Kweku Baako has disagreed with the President’s Akufo-Addo’s order for the burning of excavators as a way to deal with illegal mining.
The President’s go to court statement on the back of their “burn-on-sight” policy has generated a lot of debates as some have described it as him endorsing illegality.
Sharing his views on the President’s go-to-court statement, he said he disagrees with the burning of the excavators.
According to him, the indiscriminate manner in which the exercise is being done will not help the situation because those who will go to court will be those with licence but their mining equipment we burnt.
“I disagree with the president. Those who will end up going to court are those who feel they have been unfairly treated. I think the challenge is with the methods being applied.”
“To be honest with you, I don’t believe in the burning of the excavators,” he added.
OccupyGhana has also added its voice to calls for President Nana Akufo-Addo to rescind his directive to military men carrying out Operation Halt II to burn excavators and other mining machines on site.
In a statement, the pressure group that is made up of Ghana’s elite professionals also said the President is wrong to justifying the controversial burning of the mining equipment.
The President had said recently that those who believe the torching of the heavy equipment as part of a clampdown on illegal mining activities along rivers and in forests can go to court to test the law.
However, OccupyGhana disagrees.
“The President knows that he is wrong, and that Ghana law on ‘tainted property’ (which is what the excavators are) does not authorise the government’s ‘burn-on-sight’ policy.
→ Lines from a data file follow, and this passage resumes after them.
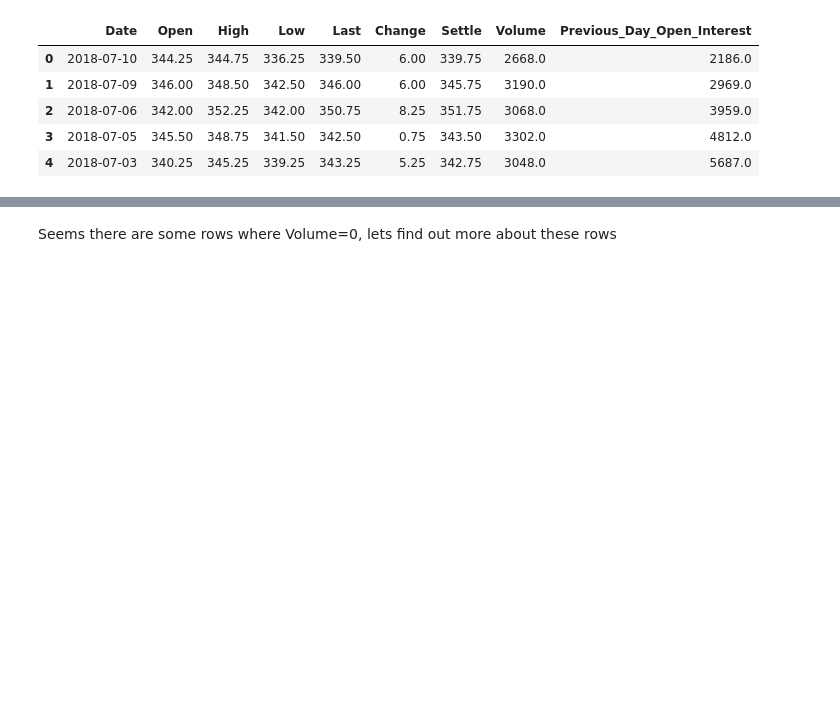
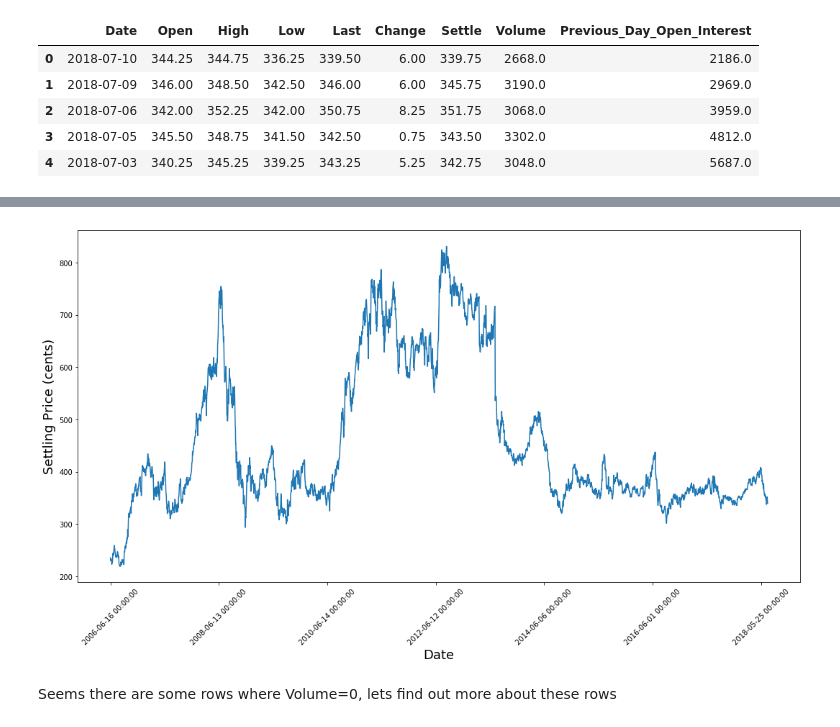
Before and after one commit to zmarozas/machine-learning, a Jupyter notebook: udacity-mlnd/grains_futures_prices_prognosticator/grains_futures_prices_prognosticator.ipynb, the cells around one changed output, grey strips where cells are left out. Saved outputs shown, nothing was run; the diff lists cells and outputs as text; code cells hidden in the pictures; blank space fills up the shorter version.

```diff
--- a/udacity-mlnd/grains_futures_prices_prognosticator/grains_futures_prices_prognosticator.ipynb
+++ b/udacity-mlnd/grains_futures_prices_prognosticator/grains_futures_prices_prognosticator.ipynb
@@ -62,3 +66,12 @@ display(df_fut_orig.describe())
+# %%
+plt.figure(figsize = (18,9))
+plt.plot(range(df_fut_orig.shape[0]),df_fut_orig['Settle'])
+plt.xticks(range(0,df_fut_orig.shape[0],500),df_fut_orig['Date'].loc[::500],rotation=45)
+plt.xlabel('Date',fontsize=18)
+plt.ylabel('Settling Price (cents)',fontsize=18)
+plt.show()
+# %% [output]
+[figure, added]
 # %% [markdown]
 Seems there are some rows where Volume=0, lets find out more about these rows
 # %%
```
Also changed, not shown: parts of 8 cells of this notebook.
In each of the 2006 Minerals and Mining Act (as amended), the 2010 EOCO Act, the 2017 Office of the Special Prosecutor Act and the 2020 Narcotics Control Commission Act, special provisions are made on how ‘tainted property’ (defined to include property that is used to commit a crime) may be seized and then confiscated to the state by court orders. The current ‘burn-on-sight’ policy would mean that all of those properties could be set on fire on sight, a clear breach of the relevant laws. No one needs a court to say that to Ghanaians. We know it. The President knows it. We challenge the President to follow the law.”